• _Data extracts_

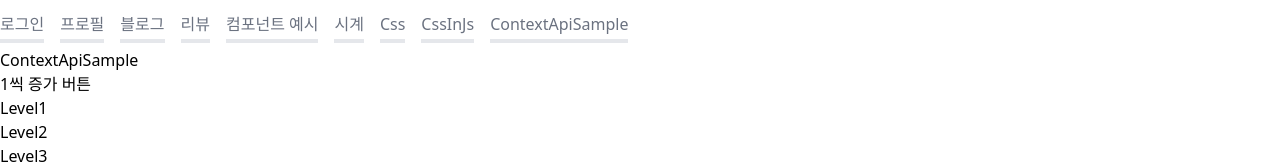
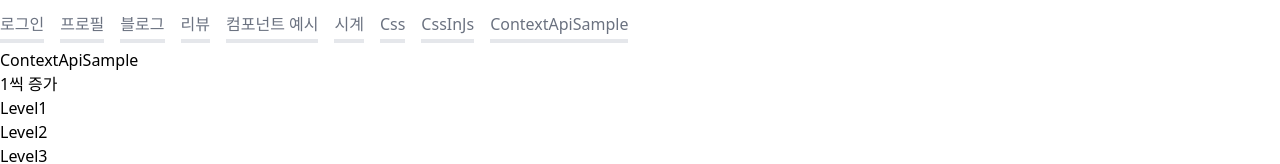
Before and after one commit to kangaerin/myproj-react, a React (Create React App) app: page /examples/contextapisample in a window 1280 px wide. Shown: the top 164 px of the page. Built offline with nearby package versions, Linux system fonts and the light colour scheme; no server answers.

Commit message:
reducer 버전

```diff
--- a/src/pages/examples/ContextApiSample.jsx
+++ b/src/pages/examples/ContextApiSample.jsx
@@ -1,19 +1,22 @@
-import { createContext, useContext } from 'react';
-import { useState } from 'react/cjs/react.development';
+import { createContext, useContext, useReducer, useState } from 'react';
 
 // 인자 : context에서 다룰 값의 디폴트 값
 const MessageContext = createContext();
 
+function reducer(prevCount, action) {
+  const { type } = action;
+  if (type === 'PLUS') return prevCount + 1;
+  return prevCount;
+}
+
 function ContextApiSample() {
-  const [count, setCount] = useState(0);
+  const [count, dispatch] = useReducer(reducer, 0);
 
   return (
     <div>
       <h2>ContextApiSample</h2>
-      <button onClick={() => setCount((prev) => prev + 1)}>
-        1씩 증가 버튼
-      </button>
-      <MessageContext.Provider value={{ count, setCount }}>
+      <button onClick={() => dispatch({ type: 'PLUS' })}>1씩 증가</button>
+      <MessageContext.Provider value={{ count, dispatch }}>
         <Level1 />
       </MessageContext.Provider>
     </div>
@@ -38,8 +41,6 @@
   );
 }
 
-// Context를 사용하는 가장 원형
-
 function Level3() {
   return (
     <div>
@@ -51,12 +52,12 @@
 }
 
 function Level4() {
-  const { count, setCount } = useContext(MessageContext);
+  const { count, dispatch } = useContext(MessageContext);
   return (
     <div>
       <h2>Level4</h2>
       <div>{count}</div>
-      <button onClick={() => setCount((prev) => prev + 1)}>1씩 증가</button>
+      <button onClick={() => dispatch({ type: 'PLUS' })}>1씩 증가</button>
     </div>
   );
 }
```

• _What to do_
List every line in the records above that contains the word "value".

• _Expected answer_
-      <MessageContext.Provider value={{ count, setCount }}>
+      <MessageContext.Provider value={{ count, dispatch }}>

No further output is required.